### ASSIGNMENT
For the records that follow, give the number of lines containing the word "script", with no added text.

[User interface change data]
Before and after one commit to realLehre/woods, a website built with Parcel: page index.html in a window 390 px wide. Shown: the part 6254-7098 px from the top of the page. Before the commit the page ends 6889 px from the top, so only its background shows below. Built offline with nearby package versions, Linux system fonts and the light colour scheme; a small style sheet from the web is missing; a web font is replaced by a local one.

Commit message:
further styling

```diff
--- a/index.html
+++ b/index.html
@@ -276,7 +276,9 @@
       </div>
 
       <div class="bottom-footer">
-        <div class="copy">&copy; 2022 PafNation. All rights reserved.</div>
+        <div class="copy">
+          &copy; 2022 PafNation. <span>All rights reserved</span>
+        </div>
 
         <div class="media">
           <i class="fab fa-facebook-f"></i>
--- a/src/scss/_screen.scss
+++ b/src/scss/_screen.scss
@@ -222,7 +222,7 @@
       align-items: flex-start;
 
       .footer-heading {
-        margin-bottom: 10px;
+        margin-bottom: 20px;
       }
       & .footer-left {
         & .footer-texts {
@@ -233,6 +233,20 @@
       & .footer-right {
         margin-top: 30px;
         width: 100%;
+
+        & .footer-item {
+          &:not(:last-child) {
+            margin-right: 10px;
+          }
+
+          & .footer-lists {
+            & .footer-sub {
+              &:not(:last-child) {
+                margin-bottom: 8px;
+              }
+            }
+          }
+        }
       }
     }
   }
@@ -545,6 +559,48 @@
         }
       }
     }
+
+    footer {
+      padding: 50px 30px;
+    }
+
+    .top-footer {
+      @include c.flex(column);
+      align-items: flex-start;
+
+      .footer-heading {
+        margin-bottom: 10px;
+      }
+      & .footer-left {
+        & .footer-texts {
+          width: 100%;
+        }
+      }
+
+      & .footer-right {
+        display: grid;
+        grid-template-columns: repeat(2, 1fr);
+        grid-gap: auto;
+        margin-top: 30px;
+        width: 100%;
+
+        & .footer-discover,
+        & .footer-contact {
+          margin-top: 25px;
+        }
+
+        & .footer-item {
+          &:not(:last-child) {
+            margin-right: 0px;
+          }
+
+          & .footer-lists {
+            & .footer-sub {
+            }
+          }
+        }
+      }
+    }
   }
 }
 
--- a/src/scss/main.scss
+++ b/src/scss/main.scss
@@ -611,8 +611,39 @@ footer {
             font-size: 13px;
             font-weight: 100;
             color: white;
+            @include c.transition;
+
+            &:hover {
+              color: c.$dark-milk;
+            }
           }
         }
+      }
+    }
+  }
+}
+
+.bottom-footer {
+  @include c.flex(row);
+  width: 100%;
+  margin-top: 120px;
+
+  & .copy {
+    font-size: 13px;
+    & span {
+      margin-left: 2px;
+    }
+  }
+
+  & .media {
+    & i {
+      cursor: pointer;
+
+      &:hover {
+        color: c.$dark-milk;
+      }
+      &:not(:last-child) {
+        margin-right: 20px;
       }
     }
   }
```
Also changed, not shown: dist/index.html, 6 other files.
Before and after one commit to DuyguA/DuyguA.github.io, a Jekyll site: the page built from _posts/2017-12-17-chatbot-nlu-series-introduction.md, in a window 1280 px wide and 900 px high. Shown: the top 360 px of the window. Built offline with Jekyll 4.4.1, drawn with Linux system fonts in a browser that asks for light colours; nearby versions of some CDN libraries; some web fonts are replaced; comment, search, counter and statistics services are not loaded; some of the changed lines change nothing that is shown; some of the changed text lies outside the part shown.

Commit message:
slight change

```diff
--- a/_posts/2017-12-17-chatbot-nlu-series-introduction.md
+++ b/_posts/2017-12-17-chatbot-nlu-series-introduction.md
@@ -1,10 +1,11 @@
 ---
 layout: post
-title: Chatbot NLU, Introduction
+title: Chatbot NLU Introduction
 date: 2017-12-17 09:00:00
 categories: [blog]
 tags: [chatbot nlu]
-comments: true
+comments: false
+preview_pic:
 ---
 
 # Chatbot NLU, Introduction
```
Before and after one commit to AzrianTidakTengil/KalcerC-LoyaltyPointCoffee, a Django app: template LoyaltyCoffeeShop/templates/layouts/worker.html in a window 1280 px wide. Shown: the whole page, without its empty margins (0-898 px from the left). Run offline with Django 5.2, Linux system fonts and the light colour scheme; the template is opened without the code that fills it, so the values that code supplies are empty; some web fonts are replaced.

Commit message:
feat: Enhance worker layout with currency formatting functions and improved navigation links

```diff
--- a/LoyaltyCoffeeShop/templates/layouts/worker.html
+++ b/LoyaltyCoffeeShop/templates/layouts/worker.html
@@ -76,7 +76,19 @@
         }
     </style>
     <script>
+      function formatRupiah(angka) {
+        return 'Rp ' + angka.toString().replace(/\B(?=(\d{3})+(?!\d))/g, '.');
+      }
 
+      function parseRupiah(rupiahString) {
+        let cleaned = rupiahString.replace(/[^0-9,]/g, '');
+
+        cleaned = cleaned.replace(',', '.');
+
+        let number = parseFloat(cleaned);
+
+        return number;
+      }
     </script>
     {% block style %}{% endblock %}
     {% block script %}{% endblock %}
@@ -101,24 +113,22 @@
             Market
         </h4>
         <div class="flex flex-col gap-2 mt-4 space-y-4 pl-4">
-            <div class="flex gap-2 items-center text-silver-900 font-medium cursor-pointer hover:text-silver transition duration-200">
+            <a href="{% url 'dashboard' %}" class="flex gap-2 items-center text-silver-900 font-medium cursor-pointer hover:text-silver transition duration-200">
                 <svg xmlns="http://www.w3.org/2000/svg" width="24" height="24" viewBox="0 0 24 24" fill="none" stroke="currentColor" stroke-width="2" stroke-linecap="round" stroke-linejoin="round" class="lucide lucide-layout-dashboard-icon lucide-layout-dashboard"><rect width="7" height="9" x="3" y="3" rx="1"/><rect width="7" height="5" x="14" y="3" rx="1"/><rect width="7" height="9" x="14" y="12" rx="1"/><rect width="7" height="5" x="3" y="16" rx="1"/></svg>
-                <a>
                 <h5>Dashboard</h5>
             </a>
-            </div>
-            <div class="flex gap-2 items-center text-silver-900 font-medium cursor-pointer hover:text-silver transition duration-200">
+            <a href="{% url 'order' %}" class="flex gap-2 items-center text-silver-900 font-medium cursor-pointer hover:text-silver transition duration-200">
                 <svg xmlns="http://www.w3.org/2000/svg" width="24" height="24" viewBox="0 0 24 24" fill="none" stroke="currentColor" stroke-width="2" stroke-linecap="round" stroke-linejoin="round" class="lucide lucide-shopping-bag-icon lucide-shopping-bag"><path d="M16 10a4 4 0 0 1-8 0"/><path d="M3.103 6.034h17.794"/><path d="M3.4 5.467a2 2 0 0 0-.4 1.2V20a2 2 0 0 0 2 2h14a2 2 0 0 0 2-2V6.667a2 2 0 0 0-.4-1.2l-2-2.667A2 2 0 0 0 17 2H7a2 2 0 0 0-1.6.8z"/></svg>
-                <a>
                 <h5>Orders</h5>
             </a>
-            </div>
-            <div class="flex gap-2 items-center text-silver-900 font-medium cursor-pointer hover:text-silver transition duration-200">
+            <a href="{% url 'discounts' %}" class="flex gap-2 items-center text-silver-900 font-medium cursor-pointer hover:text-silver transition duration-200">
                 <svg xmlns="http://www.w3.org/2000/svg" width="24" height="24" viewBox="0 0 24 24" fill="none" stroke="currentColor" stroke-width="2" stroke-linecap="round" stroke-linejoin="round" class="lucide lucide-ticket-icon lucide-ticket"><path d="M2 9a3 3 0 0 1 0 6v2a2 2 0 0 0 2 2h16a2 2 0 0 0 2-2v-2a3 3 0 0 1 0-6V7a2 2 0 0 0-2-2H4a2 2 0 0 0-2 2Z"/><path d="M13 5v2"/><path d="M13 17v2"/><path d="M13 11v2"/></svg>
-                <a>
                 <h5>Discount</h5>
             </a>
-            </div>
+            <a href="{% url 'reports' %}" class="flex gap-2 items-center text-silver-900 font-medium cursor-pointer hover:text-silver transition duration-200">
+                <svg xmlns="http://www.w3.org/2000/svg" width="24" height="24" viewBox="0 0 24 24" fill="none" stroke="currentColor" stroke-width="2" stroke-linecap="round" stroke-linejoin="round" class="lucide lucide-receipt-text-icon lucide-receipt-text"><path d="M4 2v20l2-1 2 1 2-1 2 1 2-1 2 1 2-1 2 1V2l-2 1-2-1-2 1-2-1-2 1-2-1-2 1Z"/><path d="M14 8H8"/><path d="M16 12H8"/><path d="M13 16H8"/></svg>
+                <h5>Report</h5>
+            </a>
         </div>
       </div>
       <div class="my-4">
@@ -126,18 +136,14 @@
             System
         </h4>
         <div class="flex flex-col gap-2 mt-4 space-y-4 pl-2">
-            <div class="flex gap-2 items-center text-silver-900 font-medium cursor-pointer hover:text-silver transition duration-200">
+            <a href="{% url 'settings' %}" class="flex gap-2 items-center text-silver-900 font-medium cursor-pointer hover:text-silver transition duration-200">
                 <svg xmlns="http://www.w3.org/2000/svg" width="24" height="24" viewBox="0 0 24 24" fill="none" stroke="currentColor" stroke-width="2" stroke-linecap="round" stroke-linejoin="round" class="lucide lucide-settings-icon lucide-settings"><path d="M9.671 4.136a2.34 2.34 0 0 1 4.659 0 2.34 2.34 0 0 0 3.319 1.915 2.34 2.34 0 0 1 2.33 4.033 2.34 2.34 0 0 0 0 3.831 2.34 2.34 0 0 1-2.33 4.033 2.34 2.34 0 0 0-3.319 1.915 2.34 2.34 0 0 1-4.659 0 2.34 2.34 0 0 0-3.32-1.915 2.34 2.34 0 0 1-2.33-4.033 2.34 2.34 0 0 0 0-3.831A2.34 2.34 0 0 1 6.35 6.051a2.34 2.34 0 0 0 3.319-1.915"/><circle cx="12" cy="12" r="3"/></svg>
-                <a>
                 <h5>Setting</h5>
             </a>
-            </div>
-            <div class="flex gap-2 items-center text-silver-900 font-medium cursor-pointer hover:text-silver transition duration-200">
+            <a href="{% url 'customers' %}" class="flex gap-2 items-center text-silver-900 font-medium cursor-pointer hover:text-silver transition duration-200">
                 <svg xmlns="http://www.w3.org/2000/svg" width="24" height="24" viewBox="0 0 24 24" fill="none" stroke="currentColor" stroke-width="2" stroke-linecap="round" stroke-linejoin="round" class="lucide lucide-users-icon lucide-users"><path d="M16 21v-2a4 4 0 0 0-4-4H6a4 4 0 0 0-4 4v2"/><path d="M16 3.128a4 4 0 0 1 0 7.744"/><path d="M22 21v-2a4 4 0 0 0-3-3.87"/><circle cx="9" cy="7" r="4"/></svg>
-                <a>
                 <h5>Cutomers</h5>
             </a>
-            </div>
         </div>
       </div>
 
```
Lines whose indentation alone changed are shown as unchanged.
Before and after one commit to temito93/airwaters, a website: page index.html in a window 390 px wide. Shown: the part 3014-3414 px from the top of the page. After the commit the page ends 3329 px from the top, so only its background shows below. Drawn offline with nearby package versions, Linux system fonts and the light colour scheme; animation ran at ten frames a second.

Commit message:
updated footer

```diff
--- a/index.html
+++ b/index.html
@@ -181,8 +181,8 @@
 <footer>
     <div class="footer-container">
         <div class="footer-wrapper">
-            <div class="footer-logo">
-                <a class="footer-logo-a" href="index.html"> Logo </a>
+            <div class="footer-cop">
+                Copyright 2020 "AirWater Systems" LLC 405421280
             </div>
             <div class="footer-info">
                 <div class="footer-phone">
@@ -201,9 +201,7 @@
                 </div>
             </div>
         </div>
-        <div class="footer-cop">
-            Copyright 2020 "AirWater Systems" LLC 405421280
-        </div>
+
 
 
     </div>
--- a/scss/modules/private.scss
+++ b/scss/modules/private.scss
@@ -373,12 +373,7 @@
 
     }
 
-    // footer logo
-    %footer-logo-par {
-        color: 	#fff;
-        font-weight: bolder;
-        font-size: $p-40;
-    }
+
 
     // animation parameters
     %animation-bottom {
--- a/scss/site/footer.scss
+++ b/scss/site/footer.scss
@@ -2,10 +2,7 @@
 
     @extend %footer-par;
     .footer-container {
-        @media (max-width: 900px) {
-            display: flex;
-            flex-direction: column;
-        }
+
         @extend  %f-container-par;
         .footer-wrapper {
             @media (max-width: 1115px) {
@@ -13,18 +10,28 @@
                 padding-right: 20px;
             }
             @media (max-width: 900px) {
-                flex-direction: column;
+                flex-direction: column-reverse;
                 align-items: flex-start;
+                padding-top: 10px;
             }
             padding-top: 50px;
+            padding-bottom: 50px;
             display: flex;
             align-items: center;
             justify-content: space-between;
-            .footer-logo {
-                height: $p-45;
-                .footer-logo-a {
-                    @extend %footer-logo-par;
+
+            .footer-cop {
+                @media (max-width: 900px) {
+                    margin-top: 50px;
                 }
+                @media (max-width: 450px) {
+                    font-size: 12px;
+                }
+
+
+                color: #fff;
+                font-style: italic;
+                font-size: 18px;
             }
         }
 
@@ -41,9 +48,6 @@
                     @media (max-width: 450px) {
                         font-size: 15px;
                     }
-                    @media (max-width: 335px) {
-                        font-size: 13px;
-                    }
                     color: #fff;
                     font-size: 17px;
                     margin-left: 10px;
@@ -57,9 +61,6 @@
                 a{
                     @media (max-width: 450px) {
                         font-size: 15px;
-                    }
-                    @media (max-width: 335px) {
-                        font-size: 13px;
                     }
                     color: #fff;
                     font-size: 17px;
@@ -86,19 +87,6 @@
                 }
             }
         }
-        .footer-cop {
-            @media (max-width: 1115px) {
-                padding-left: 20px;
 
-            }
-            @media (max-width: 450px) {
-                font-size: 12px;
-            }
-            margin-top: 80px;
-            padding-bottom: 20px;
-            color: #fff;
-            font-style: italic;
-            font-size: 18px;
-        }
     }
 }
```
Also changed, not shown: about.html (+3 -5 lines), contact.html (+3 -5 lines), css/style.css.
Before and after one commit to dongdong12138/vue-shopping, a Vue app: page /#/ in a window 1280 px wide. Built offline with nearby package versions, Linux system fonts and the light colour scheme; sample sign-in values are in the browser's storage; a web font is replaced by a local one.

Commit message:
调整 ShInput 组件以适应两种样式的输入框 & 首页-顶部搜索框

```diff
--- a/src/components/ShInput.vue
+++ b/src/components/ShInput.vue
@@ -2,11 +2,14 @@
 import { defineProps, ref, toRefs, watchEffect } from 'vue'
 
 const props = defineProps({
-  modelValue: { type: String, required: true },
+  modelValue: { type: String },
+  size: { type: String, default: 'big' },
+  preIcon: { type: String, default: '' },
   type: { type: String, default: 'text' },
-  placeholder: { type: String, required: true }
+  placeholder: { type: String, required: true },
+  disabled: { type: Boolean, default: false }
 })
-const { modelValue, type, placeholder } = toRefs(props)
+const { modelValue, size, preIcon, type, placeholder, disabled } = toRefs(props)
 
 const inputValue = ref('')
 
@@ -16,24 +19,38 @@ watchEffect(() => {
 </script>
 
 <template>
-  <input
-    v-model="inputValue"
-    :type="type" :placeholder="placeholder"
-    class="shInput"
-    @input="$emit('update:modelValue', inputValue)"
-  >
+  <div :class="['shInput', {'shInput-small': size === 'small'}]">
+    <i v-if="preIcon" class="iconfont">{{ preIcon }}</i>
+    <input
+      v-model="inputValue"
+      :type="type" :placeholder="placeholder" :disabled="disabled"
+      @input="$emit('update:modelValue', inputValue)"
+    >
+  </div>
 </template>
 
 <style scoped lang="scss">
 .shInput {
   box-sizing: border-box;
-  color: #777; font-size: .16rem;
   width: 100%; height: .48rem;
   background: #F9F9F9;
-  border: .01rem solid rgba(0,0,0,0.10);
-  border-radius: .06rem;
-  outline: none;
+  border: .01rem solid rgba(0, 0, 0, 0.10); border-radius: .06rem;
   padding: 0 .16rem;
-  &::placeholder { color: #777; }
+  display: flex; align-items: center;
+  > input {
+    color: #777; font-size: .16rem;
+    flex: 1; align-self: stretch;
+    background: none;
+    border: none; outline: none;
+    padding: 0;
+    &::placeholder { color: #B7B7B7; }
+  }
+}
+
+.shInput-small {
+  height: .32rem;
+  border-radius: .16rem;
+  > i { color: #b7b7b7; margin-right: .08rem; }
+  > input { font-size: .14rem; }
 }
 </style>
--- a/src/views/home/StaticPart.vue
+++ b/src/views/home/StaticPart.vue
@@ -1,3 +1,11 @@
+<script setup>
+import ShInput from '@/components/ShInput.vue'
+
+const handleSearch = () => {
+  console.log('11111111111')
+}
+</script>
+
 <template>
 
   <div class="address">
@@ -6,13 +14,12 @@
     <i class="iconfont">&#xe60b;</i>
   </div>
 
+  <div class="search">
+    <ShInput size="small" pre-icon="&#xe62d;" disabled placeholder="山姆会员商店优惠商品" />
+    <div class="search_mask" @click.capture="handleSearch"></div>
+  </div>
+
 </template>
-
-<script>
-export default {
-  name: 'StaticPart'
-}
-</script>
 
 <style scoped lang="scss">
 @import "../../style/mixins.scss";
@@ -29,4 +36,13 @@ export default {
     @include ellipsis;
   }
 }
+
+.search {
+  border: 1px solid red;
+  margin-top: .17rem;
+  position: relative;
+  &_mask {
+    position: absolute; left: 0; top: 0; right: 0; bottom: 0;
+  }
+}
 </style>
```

### YOUR RESPONSE
8